Is a (01) and b (11) binary intergers, or decimal intergers?

The number a and b are meant as binary numbers. I should have written:

a= b01

b= b11

c = (a/2 * b/2)*2 + (a%2 * b%2); // 8 operators

c = (0 * 1)* 2 + ( 1 * 1) = 0 + 1 = 1 == 01 ==> c = b & a = 01 & 11 = 01

Also, % (modulo) is not regular math.

Since when? What is regular math according to you?

*intermezzo regular math? *

A multiplication is a repeated addition, and an addition is a repeated increment by 1.

so in the end everything is repeated an increment by 1 (that sounds like a turing machine!!)

% can be expressed as a subtraction, division and a multiply. a % b = ( a - (a/b)*b)

a= b01

b= b11

c = (a/2 * b/2)*2 + (a- (a/2)*2) * (b- (b/2)*2); // 12 operators

Furthermore I assumed the integer division, which makes 1/2 => 0

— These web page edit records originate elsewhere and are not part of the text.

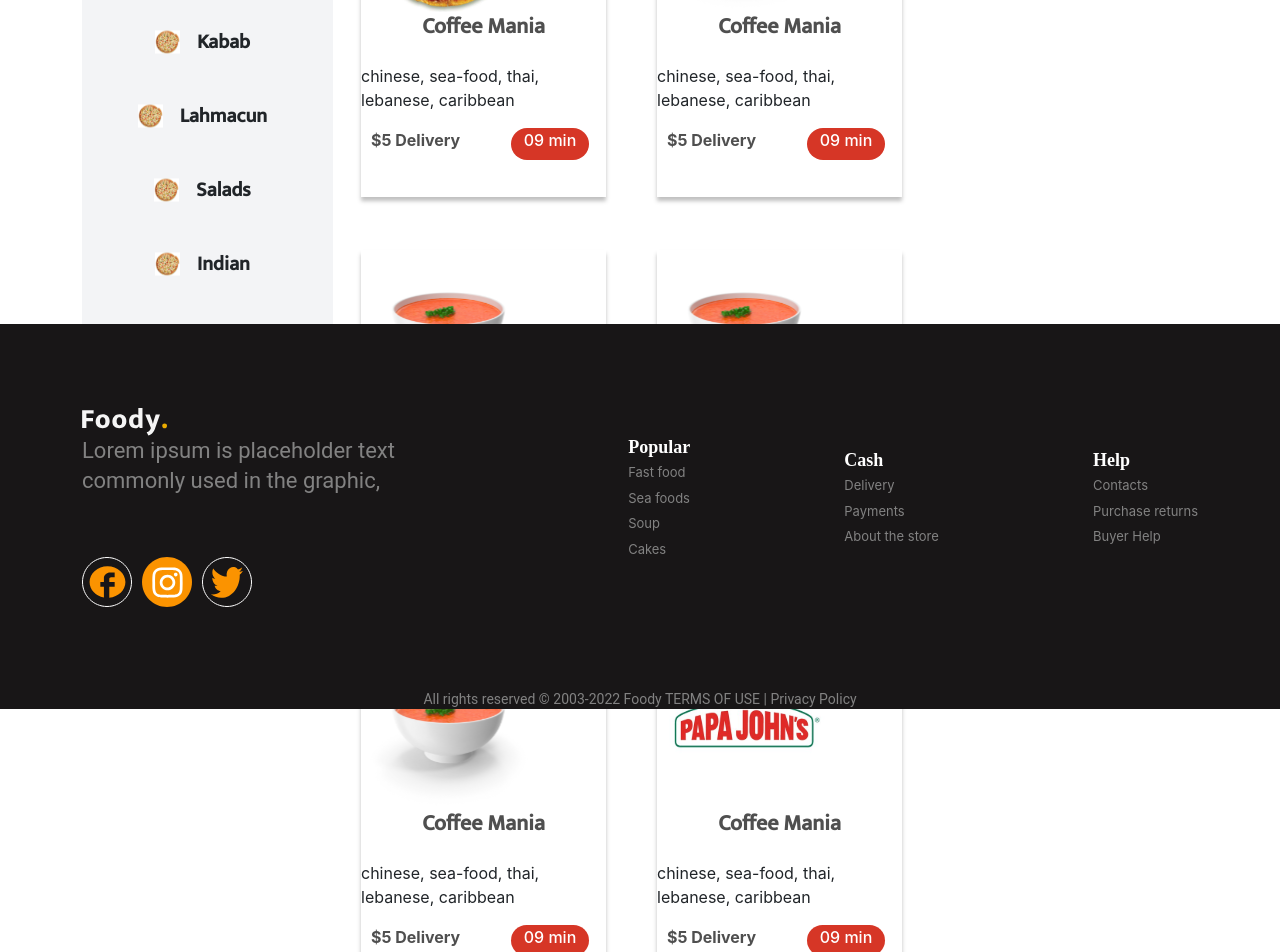
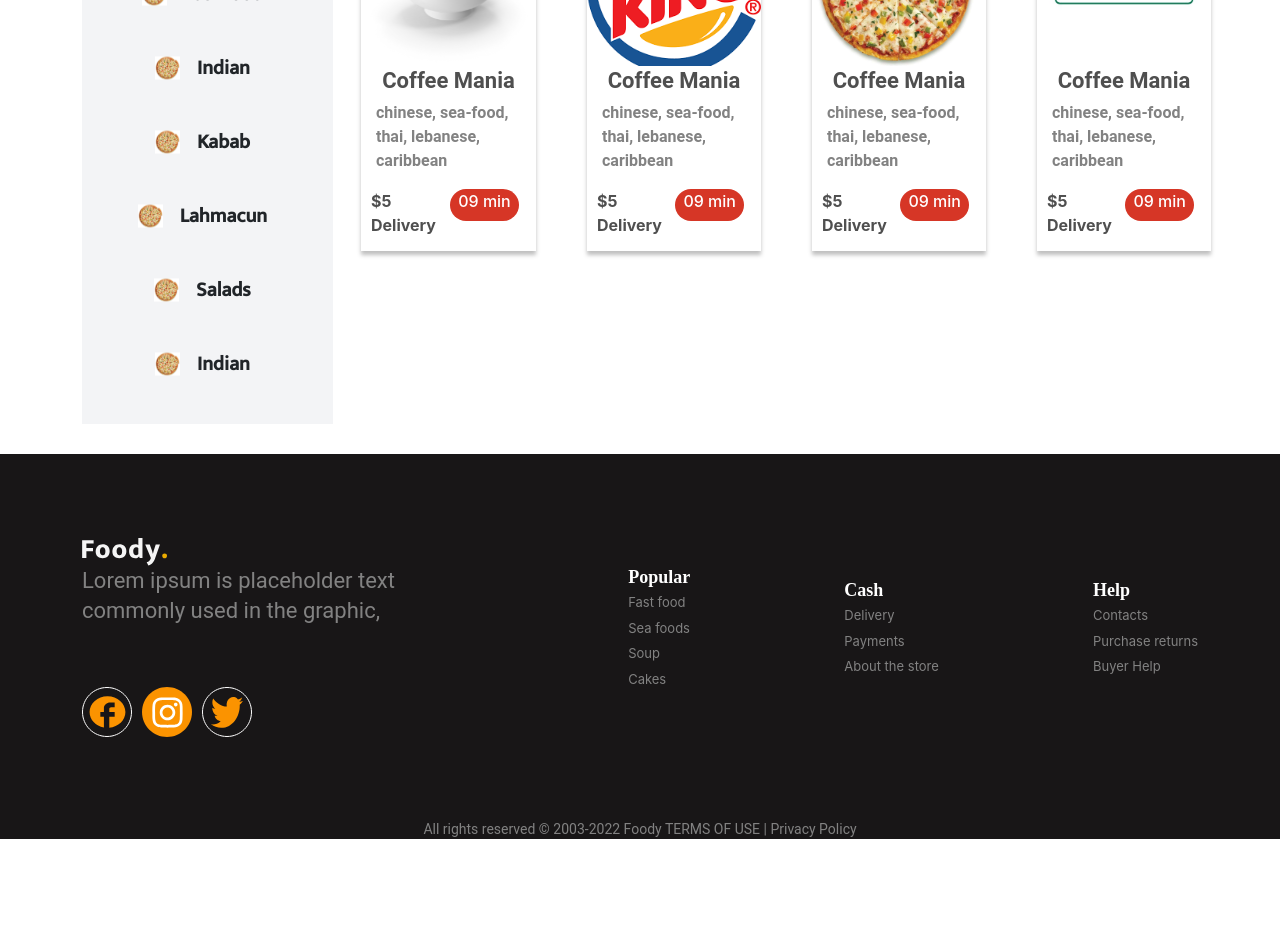
Before and after one commit to Rovshana/client.food-delivery, a Next.js app: page /restaurants in a window 1280 px wide. Shown: the part 640-1592 px from the top of the page. After the commit the page ends 1480 px from the top, so only its background shows below. Built offline with nearby package versions, Linux system fonts and the light colour scheme.

Commit message:
some changes

```diff
--- a/shared/components/Navbar/Navbar.styled.js
+++ b/shared/components/Navbar/Navbar.styled.js
@@ -7,8 +7,13 @@ justify-content: space-between;
 flex-direction: row;
 align-items: center;
 margin-bottom: 20px;
-width: 100%;
-height: 50px;
+margin-top: 30px;
+
+
+width: 86%;
+height: 120px;
+background: rgba(243, 244, 246, 1);
+
 /* border: 1px solid orange; */
 /* margin-top: 50px; */
 
--- a/shared/components/restaurant/RestaurantCards.js
+++ b/shared/components/restaurant/RestaurantCards.js
@@ -12,13 +12,13 @@ import React from 'react'
                 </div>
                 <div>
                     <h2 className='title'>Coffee Mania</h2>
-                    <p>chinese, sea-food, thai, lebanese, caribbean</p>
-
+                    <p className='contentcard'>chinese, sea-food, thai, lebanese, caribbean</p>
+                </div>
                 <div className='lastBox'>
                     <p className='delivery'>$5 Delivery</p>
                     <div className='red'>09 min</div>
                 </div>
-                </div>
+
             </div>
             <div className='card1'>
                 <div>
@@ -26,7 +26,7 @@ import React from 'react'
                 </div>
                 <div>
                     <h2 className='title'>Coffee Mania</h2>
-                    <p>chinese, sea-food, thai, lebanese, caribbean</p>
+                    <p className='contentcard'>chinese, sea-food, thai, lebanese, caribbean</p>
                 </div>
                 <div className='lastBox'>
                     <p className='delivery'>$5 Delivery</p>
@@ -40,7 +40,7 @@ import React from 'react'
                 </div>
                 <div>
                     <h2 className='title'>Coffee Mania</h2>
-                    <p>chinese, sea-food, thai, lebanese, caribbean</p>
+                    <p className='contentcard'>chinese, sea-food, thai, lebanese, caribbean</p>
                 </div>
                 <div className='lastBox'>
                     <p className='delivery'>$5 Delivery</p>
@@ -50,67 +50,11 @@ import React from 'react'
             </div>
             <div className='card1'>
                 <div>
-                    <img src='/restaurant/soup.svg' alt=''/>
-                </div>
-                <div>
-                    <h2 className='title'>Coffee Mania</h2>
-                    <p>chinese, sea-food, thai, lebanese, caribbean</p>
-
-                <div className='lastBox'>
-                    <p className='delivery'>$5 Delivery</p>
-                    <div className='red'>09 min</div>
-                </div>
-                </div>
-            </div>
-            <div className='card1 '>
-                <div>
-                    <img src='/restaurant/soup.svg' alt=''/>
-                </div>
-                <div>
-                    <h2 className='title'>Coffee Mania</h2>
-                    <p>chinese, sea-food, thai, lebanese, caribbean</p>
-
-                <div className='lastBox'>
-                    <p className='delivery'>$5 Delivery</p>
-                    <div className='red'>09 min</div>
-                </div>
-                </div>
-            </div>
-            <div className='card1 '>
-                <div>
-                    <img src='/restaurant/soup.svg' alt=''/>
-                </div>
-                <div>
-                    <h2 className='title'>Coffee Mania</h2>
-                    <p>chinese, sea-food, thai, lebanese, caribbean</p>
-
-                <div className='lastBox'>
-                    <p className='delivery'>$5 Delivery</p>
-                    <div className='red'>09 min</div>
-                </div>
-                </div>
-            </div>
-            <div className='card1 '>
-                <div>
-                    <img src='/restaurant/soup.svg' alt=''/>
-                </div>
-                <div>
-                    <h2 className='title'>Coffee Mania</h2>
-                    <p>chinese, sea-food, thai, lebanese, caribbean</p>
-
-                <div className='lastBox'>
-                    <p className='delivery'>$5 Delivery</p>
-                    <div className='red'>09 min</div>
-                </div>
-                </div>
-            </div>
-            <div className='card1'>
-                <div>
                     <img src='/restaurant/papajohn.svg' alt=''/>
                 </div>
                 <div>
                     <h2 className='title'>Coffee Mania</h2>
-                    <p>chinese, sea-food, thai, lebanese, caribbean</p>
+                    <p className='contentcard'>chinese, sea-food, thai, lebanese, caribbean</p>
                 </div>
                 <div className='lastBox'>
                     <p className='delivery'>$5 Delivery</p>
@@ -118,15 +62,17 @@ import React from 'react'
                 </div>
 
             </div>
+
+
             </div>
-            {/* <div className='parent'>
+            <div className='parent'>
             <div className='card1 '>
                 <div>
                     <img src='/restaurant/soup.svg' alt=''/>
                 </div>
                 <div>
                     <h2 className='title'>Coffee Mania</h2>
-                    <p>chinese, sea-food, thai, lebanese, caribbean</p>
+                    <p className='contentcard'>chinese, sea-food, thai, lebanese, caribbean</p>
                 </div>
                 <div className='lastBox'>
                     <p className='delivery'>$5 Delivery</p>
@@ -140,7 +86,7 @@ import React from 'react'
                 </div>
                 <div>
                     <h2 className='title'>Coffee Mania</h2>
-                    <p>chinese, sea-food, thai, lebanese, caribbean</p>
+                    <p className='contentcard'>chinese, sea-food, thai, lebanese, caribbean</p>
                 </div>
                 <div className='lastBox'>
                     <p className='delivery'>$5 Delivery</p>
@@ -154,7 +100,7 @@ import React from 'react'
                 </div>
                 <div>
                     <h2 className='title'>Coffee Mania</h2>
-                    <p>chinese, sea-food, thai, lebanese, caribbean</p>
+                    <p className='contentcard'>chinese, sea-food, thai, lebanese, caribbean</p>
                 </div>
                 <div className='lastBox'>
                     <p className='delivery'>$5 Delivery</p>
@@ -168,7 +114,7 @@ import React from 'react'
                 </div>
                 <div>
                     <h2 className='title'>Coffee Mania</h2>
-                    <p>chinese, sea-food, thai, lebanese, caribbean</p>
+                    <p className='contentcard'>chinese, sea-food, thai, lebanese, caribbean</p>
                 </div>
                 <div className='lastBox'>
                     <p className='delivery'>$5 Delivery</p>
@@ -176,8 +122,13 @@ import React from 'react'
                 </div>
 
             </div>
+
+
             </div>
-            */}
+
+
+
+
 
         </div>
     )
--- a/styles/about.css
+++ b/styles/about.css
@@ -7,7 +7,7 @@
     display: flex;
     justify-content: space-between;
 }
-.title{
+.left.title{
     font-family: 'Mukta';
 font-style: normal;
 font-weight: 600;
--- a/styles/how.css
+++ b/styles/how.css
@@ -4,7 +4,7 @@ display: flex;
 flex-direction: column;
 }
 
-.title{
+.contentDiv .title{
     font-family: 'Mukta';
 font-style: normal;
 font-weight: 600;
--- a/styles/restaurant.css
+++ b/styles/restaurant.css
@@ -1,90 +1,80 @@
-.box{
+.box {
   height: 100vh;
 }
-.parent{
+.parent {
   display: flex;
   flex-direction: row;
-    flex-wrap: wrap;
 }
-.card1{
+.card1 {
   width: 245px;
   height: 345.27px;
   box-shadow: 0px 4px 4px rgba(0, 0, 0, 0.25);
   margin-right: 51px;
   margin-bottom: 30px;
-margin-top: 23px;
 
-background: #FFFFFF;
+  background: #ffffff;
 }
 
-.photo{
-    margin: 0 auto;
-}
-.content{
-
-
+.content {
   color: #828282;
 }
-.title{
-    font-family: 'Roboto' sans-serif;
+.parent .card1 .title {
+  font-family: "Roboto" sans-serif;
   font-style: normal;
   font-weight: 700;
   font-size: 22px;
-
-color: #4F4F4F;
+  color: #4f4f4f;
+  margin-bottom: 5px !important;
+  padding-left: 0;
 }
 
-.span1{
-    color: #4F4F4F;
-    font-family: 'Roboto';
+.contentcard {
+  color: #828282;
+  font-family: "Roboto";
   font-style: normal;
   font-weight: 700;
   font-size: 16px;
-line-height: 70px;
+  margin-left: 15px;
+  margin-right: 23px;
 }
-.red{
+.red {
   width: 78px;
   height: 31.38px;
-background: #D63626;
+  background: #d63626;
   border-radius: 30px;
   text-align: center;
-color:#FFFFFF;
-font-family: 'Roboto' sans-serif;
+  color: #ffffff;
+  font-family: "Roboto" sans-serif;
   font-style: normal;
   font-weight: 500;
   font-size: 16px;
   line-height: 24px;
   margin-right: 17px;
 }
-.delivery{
-    font-family: 'Roboto'sans-serif;
+.delivery {
+  font-family: "Roboto" sans-serif;
   font-style: normal;
   font-weight: 700;
   font-size: 16px;
   line-height: 24px;
   margin-left: 10px;
-color: #4F4F4F;
-
+  color: #4f4f4f;
 }
-.lastBox{
+.lastBox {
   display: flex;
   justify-content: space-between;
   flex-direction: row;
 }
 
-
-
 /* restaurant sidebar */
-.sidebar{
+.sidebar {
   width: 251px;
-    background: #F3F4F6;
+  background: #f3f4f6;
   padding: 40px 0;
-
-
+  margin-bottom: 30px;
 }
 
-
-.parent2{
+.parent2 {
   display: flex;
   flex-direction: row;
   align-items: center;
@@ -94,36 +84,20 @@ color: #4F4F4F;
   margin-top: 34px;
   width: 205px;
   height: 40px;
+}
+.parent2:hover {
+  border-radius: 4px;
+  background-color: rgba(214, 54, 38, 0.1);
 
-
-
-}
-.parent2:hover{
-
-border-radius: 4px;
-background: #D63626;
-opacity: 0.1;
-color:#D63626 ;
-
-;
+  color: #d63626;
 }
 
-
-
-
-
-.type{
-    font-family: 'Mukta';
+.type {
+  font-family: "Mukta";
   font-style: normal;
   font-weight: 600;
   font-size: 20px;
   line-height: 24px;
   margin-left: 17px;
   padding-top: 15px;
-
-
 }
-
-.type ::first-line{
-    padding-top: 49px;
-}
```
Lines whose indentation alone changed are shown as unchanged.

So yes, I was wrong taking not enough time to explain this properly

(just like this post)

update

So if you want to rewrite bit operators to regular math you must first

1) isolate the individual digits

2) do the [AND-OR-XOR-NAND-....] operation

3) merge the outcomes

1 bit AND : (a*b)

1 bit OR : (a+b - (a*b))

1 bit XOR: (a+b - a*b *2)

1 bit NAND: 1-a*b

1 bit NOR: a*b - a - b

1 bit NXOR: 2*a*b -a - b

Formula's for ANDing 3 bits numbers (higher) is left as an exercise for the reader